This brings us to the acting, which is excellent. Character actors like Danny Aiello, the late Ossie Davis, John Turturro, and the late Ruby Dee, put on great performances, even actors that I had never heard were putting on phenomenal performances (one of the biggest surprises was the late Bill Nunn as Radio Raheem, a character who says little, yet carries massive plot importance). The film also featured pre-fame appearances of Giancarlo Esposito (pre-Breaking Bad), a pre-Nick Fury (and pre-Jules Winfield) Samuel L. Jackson, and even Nunn was pre-fame (he’d later be cast as Robbie Robertson in the Sam Raimi Spider-Man films). Of course, I’m leaving out the main character: Lee himself; he is quite good in his performance. Generally, I would be criticizing a director starring in a film he directed if his performance was terrible, yet Lee portrays Mookie (and the film itself) with a sense of honesty and fairness. So, when events hit the fan, it’s represented in a surprisingly accurate manner.
One final thing of note was the use of Greek choruses. Lee uses at least two different Greek choruses during the film; the three African-American gentlemen commenting on the actions and Samuel L. Jackson’s DJ character; both serve this important dramatic purpose. Why did I bring this up? One, you don’t see many Greek choruses in cinema nowadays, let alone two in the same film.

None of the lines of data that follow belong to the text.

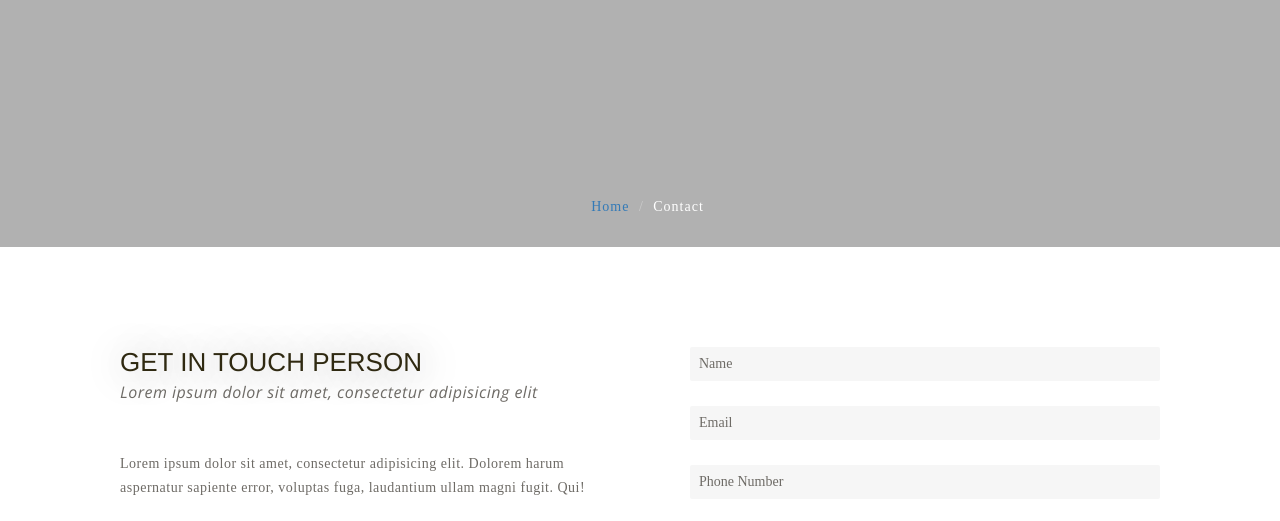
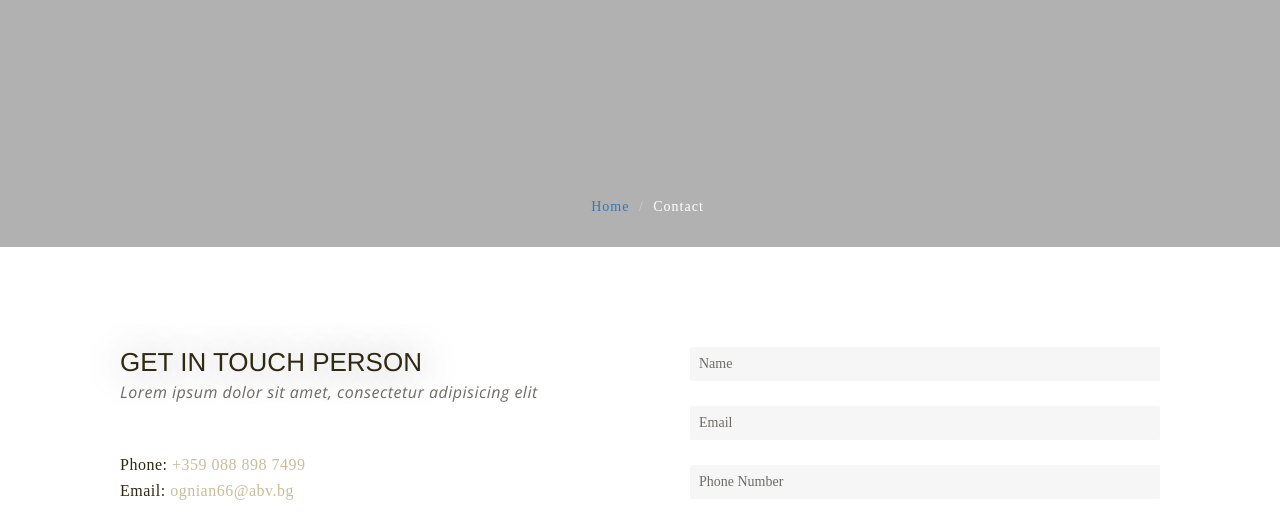
Before and after one commit to stvedt/villa-provartenik, a website with bundled scripts: page app/contact.html in a window 1280 px wide. Shown: the part 423-944 px from the top of the page. Built offline with nearby package versions, Linux system fonts and the light colour scheme; a web font is replaced by a local one.

Commit message:
update contact information

```diff
--- a/app/contact.html
+++ b/app/contact.html
@@ -83,10 +83,21 @@
                                     <h2 class="margin-bottom-null title line left">Get in touch Person</h2>
                                     <p class="heading center grey margin-bottom-null">Lorem ipsum dolor sit amet, consectetur adipisicing elit</p>
                                     <div class="padding-onlytop-md">
-                                        <p class="margin-bottom">Lorem ipsum dolor sit amet, consectetur adipisicing elit. Dolorem harum aspernatur sapiente error, voluptas fuga, laudantium ullam magni fugit. Qui!</p>
-                                        <p><span class="contact-info">Address <em>322 Moon St, Venice
-                                            Italy, 1231</em></span><br><span class="contact-info">Phone <em>0039 12345 6789</em></span><br><span class="contact-info">Email <a href="#"><em>hello@matelick.com</em></a></span></p>
-                                        <p class="margin-md-bottom-null"><span class="contact-info">Monday to Friday <em>9.00 am to 12.00 pm</em></span><br><span class="contact-info">Saturday from <em>9.00 am to 12.00 pm</em></span></p>
+                                        <!-- <p class="margin-bottom">Lorem ipsum dolor sit amet, consectetur adipisicing elit. Dolorem harum aspernatur sapiente error, voluptas fuga, laudantium ullam magni fugit. Qui!</p>-->
+                                        <p>
+                                            <span class="contact-info">Phone:
+                                                <a href="tel:3590888987499">
+                                                    <em>+359 088 898 7499</em>
+                                                </a>
+                                            </span><br>
+                                            <span class="contact-info">Email:
+                                                <a href="mailto:ognian66@abv.bg">
+                                                    <em>ognian66@abv.bg</em>
+                                                </a>
+                                            </span>
+                                        </p>
+                                        <!-- <p class="margin-md-bottom-null"><span class="contact-info">Monday to Friday <em>9.00 am to 12.00 pm</em></span><br><span class="contact-info">Saturday from <em>9.00 am to 12.00 pm</em></span>
+                                        </p> -->
                                     </div>
                                 </div>
                             </div>
```
Also changed, not shown: app/includes/footer.html (+2 -2 lines).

In conclusion, Do the Right Thing, is still a great film. Even though parts of the film have dated, the film more than makes up for it, in strong writing, brilliant performances, and a unique directorial effort by Lee. In short, Do the Right Thing, was the film that Lee needed to put his mark on the medium.